JACKSON, Miss. (WJTV) – If you go to the yard and garden centers on the weekend, they’re crowded with people buying plants, fertilizer and potting soil. Obviously, gardening is a big deal here in Mississippi.

The Pulitzer Prize winning author Eudora Welty’s garden has been restored back to the way it was when she worked in it for pleasure, escape and healing.

We’re interested in one type of plant Eudora and her mother, Chestina, made sure was represented in their garden. You may want to incorporate it into your flower bed. It’s a native plant. April was Native Plant Month in Mississippi. Although it rained so much last month, we’re probably better off celebrating it now. Susan Haltom, who restored the garden, said not only are native plants beautiful, but also very practical.

“The native plants are important to us in Mississippi because over the eons, they developed alongside the native bugs, insects and pollinators,” said Restorationist Susan Haltom.
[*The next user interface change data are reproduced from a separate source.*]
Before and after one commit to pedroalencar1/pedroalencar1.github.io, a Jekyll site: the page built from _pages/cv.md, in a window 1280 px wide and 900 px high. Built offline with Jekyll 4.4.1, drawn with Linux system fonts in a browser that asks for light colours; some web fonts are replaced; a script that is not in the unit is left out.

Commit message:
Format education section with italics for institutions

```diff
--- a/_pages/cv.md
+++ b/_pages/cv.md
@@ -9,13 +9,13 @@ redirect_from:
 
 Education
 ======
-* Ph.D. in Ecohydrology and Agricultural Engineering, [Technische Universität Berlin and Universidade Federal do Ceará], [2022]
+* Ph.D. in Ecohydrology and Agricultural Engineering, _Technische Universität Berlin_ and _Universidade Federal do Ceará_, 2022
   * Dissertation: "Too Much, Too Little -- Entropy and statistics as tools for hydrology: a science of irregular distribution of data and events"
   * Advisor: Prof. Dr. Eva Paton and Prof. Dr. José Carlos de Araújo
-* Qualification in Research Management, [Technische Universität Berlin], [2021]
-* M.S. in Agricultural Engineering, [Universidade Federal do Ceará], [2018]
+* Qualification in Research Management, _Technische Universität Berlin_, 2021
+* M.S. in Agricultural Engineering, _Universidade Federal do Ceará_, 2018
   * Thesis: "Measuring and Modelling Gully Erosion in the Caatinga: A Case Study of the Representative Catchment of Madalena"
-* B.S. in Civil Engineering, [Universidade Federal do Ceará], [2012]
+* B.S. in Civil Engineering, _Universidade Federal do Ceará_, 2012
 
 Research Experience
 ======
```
“The garden influenced Eudora’s writing in many ways that are significant and profound. The garden was not just a distraction from care and worry, the garden feeds right back into the page. We see it when she mentions more than 150 kinds of plants in the body of her work. When she mentions a plant, she mentions it in the right season and in the right place, surrounded by the right insects,” Haltom said.
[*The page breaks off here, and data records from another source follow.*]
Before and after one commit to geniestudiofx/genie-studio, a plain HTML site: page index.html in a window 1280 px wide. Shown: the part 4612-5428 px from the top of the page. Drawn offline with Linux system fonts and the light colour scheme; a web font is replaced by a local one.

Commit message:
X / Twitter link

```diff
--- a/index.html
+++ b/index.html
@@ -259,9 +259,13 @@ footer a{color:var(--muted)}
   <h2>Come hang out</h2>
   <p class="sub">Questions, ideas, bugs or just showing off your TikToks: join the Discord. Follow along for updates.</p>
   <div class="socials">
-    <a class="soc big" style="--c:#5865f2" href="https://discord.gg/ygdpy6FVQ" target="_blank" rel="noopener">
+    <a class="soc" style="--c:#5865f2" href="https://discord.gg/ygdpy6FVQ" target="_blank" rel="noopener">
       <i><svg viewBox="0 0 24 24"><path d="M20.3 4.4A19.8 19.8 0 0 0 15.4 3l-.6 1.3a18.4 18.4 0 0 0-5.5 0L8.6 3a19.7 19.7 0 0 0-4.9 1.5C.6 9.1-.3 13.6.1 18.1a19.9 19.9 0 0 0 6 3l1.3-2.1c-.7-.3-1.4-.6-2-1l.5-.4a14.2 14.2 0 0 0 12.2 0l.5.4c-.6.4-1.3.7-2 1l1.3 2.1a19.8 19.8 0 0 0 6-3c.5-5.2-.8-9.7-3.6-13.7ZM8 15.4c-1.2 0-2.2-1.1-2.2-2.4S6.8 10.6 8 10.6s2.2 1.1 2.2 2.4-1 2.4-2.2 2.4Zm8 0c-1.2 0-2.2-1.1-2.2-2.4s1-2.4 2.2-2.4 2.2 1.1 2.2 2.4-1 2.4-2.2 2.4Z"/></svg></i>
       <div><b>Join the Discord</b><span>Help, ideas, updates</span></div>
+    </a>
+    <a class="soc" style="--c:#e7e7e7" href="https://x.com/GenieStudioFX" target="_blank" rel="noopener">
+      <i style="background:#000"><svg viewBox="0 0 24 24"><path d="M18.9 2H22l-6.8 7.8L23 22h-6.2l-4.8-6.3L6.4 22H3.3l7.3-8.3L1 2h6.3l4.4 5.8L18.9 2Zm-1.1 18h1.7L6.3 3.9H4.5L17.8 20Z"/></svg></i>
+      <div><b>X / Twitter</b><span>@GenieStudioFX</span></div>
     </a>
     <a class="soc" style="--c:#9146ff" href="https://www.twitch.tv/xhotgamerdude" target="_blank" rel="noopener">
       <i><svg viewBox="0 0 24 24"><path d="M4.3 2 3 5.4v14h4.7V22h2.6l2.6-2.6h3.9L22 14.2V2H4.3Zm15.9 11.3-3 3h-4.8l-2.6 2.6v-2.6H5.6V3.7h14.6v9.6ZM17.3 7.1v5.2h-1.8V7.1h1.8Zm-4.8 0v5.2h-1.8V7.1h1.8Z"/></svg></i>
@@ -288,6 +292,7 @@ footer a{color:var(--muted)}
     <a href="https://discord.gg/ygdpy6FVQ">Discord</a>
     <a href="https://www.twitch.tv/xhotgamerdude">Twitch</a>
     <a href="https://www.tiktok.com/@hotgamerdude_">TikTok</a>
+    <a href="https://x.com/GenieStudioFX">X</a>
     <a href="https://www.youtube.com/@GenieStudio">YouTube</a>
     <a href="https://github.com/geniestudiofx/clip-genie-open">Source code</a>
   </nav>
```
There’s a reason for this emphasis on native plants.

“I want people to change the way they garden. Over time, the native plants have developed to be beautiful and appropriate to our soils and climate,” she said.

What would the South be without our flowers? What would we be without them? They unconsciously guide us through the seasons and help us know where we are and how far along into the year we are just by looking at a flower bed and referring to our memories.

If you’d like to see Eudora Welty’s home, there is no charge to walk the yard. It’s open Tuesday through Friday from 9:00 a.m. to 4:00 p.m. and on Saturday from 12:30 p.m. to 4:00 p.m.